The answer must be every line of the records below that contains the word "excerpt", copied out.

• [DATA EXTRACTS]:
'''

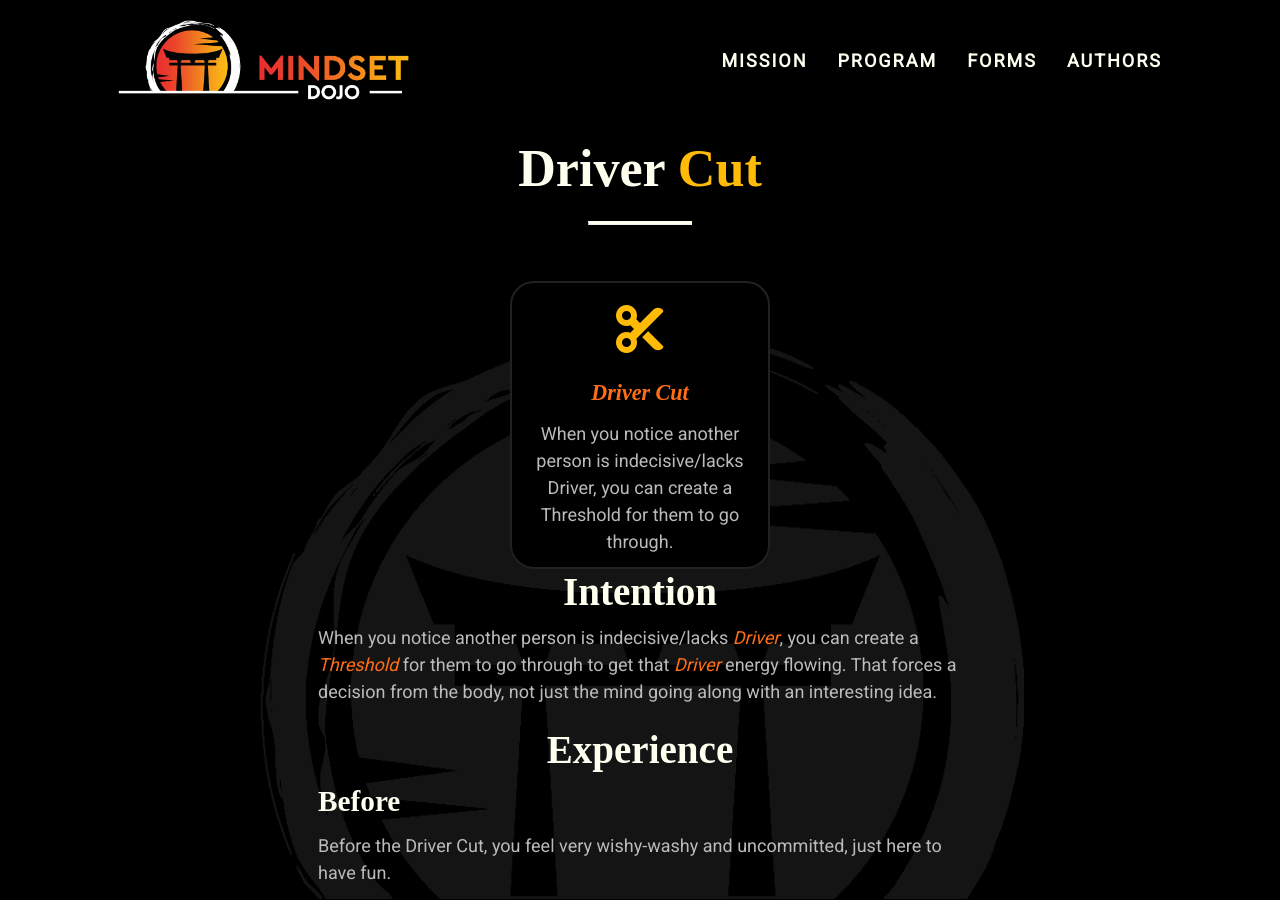
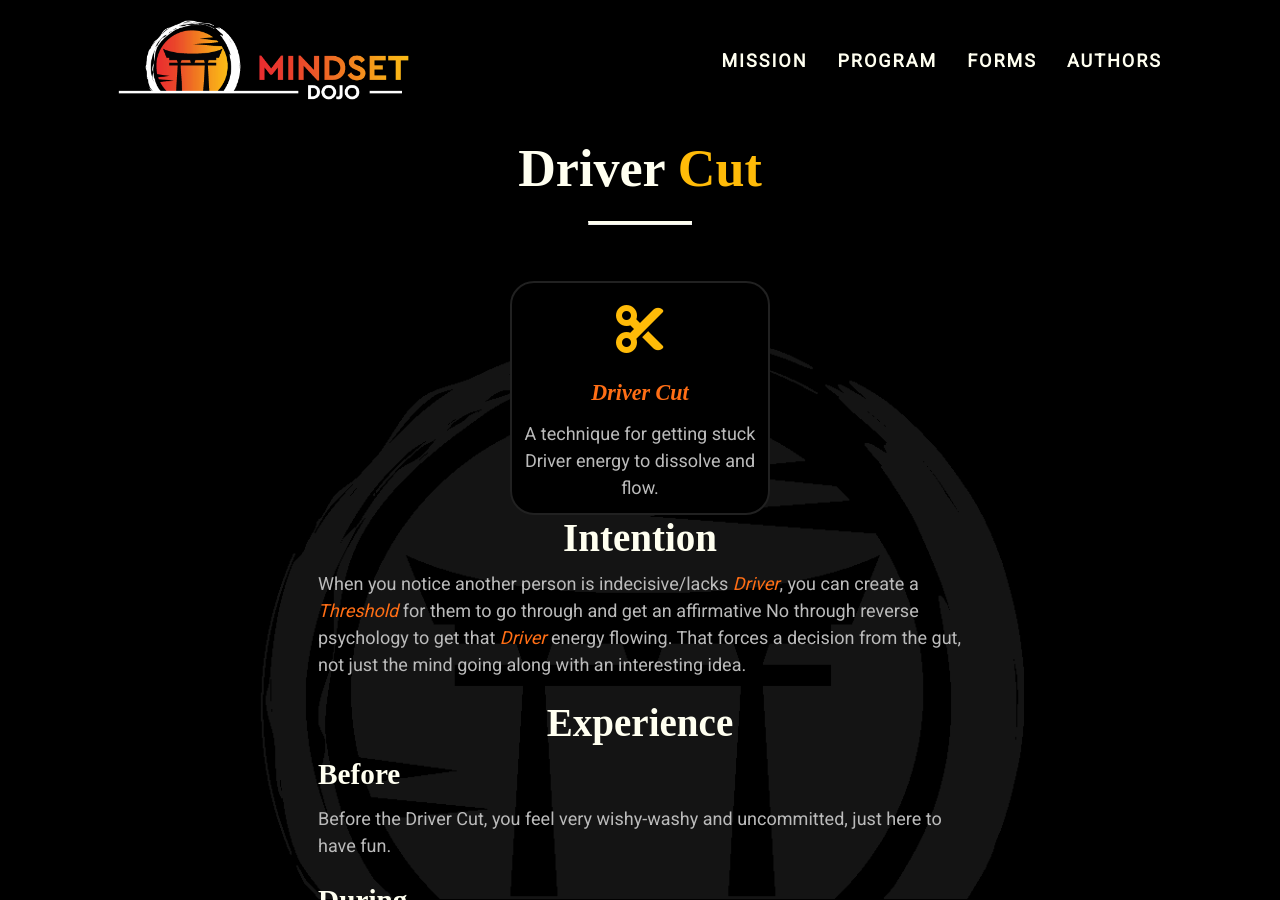
Before and after one commit to mindset-dojo/mindset-dojo.github.io, a Jekyll site: the page built from _forms/driver-cut.md, in a window 1280 px wide and 900 px high. Built offline with Jekyll 4.4.1, drawn with Linux system fonts in a browser that asks for light colours; some web fonts are replaced.

Commit message:
refactor(driver-cut): clarify intention and excerpt sections.

```diff
--- a/_forms/driver-cut.md
+++ b/_forms/driver-cut.md
@@ -6,7 +6,7 @@
 refactored_date: 2025-11-22
 authors:
 - kyle-ingersoll
-excerpt: When you notice another person is indecisive/lacks Driver, you can create a Threshold for them to go through.
+excerpt: A technique for getting stuck Driver energy to dissolve and flow.
 icon: fa-solid fa-scissors
 tags:
   - meta
@@ -20,7 +20,7 @@
 
 ## Intention
 
-When you notice another person is indecisive/lacks [Driver](../driver/), you can create a [Threshold](../threshold/) for them to go through to get that [Driver](../driver/) energy flowing. That forces a decision from the body, not just the mind going along with an interesting idea.
+When you notice another person is indecisive/lacks [Driver](../driver/), you can create a [Threshold](../threshold/) for them to go through and get an affirmative No through reverse psychology to get that [Driver](../driver/) energy flowing. That forces a decision from the gut, not just the mind going along with an interesting idea.
 
 ## Experience
 
```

'''

• [EXERCISE RESULT]:
refactor(driver-cut): clarify intention and excerpt sections.
-excerpt: When you notice another person is indecisive/lacks Driver, you can create a Threshold for them to go through.
+excerpt: A technique for getting stuck Driver energy to dissolve and flow.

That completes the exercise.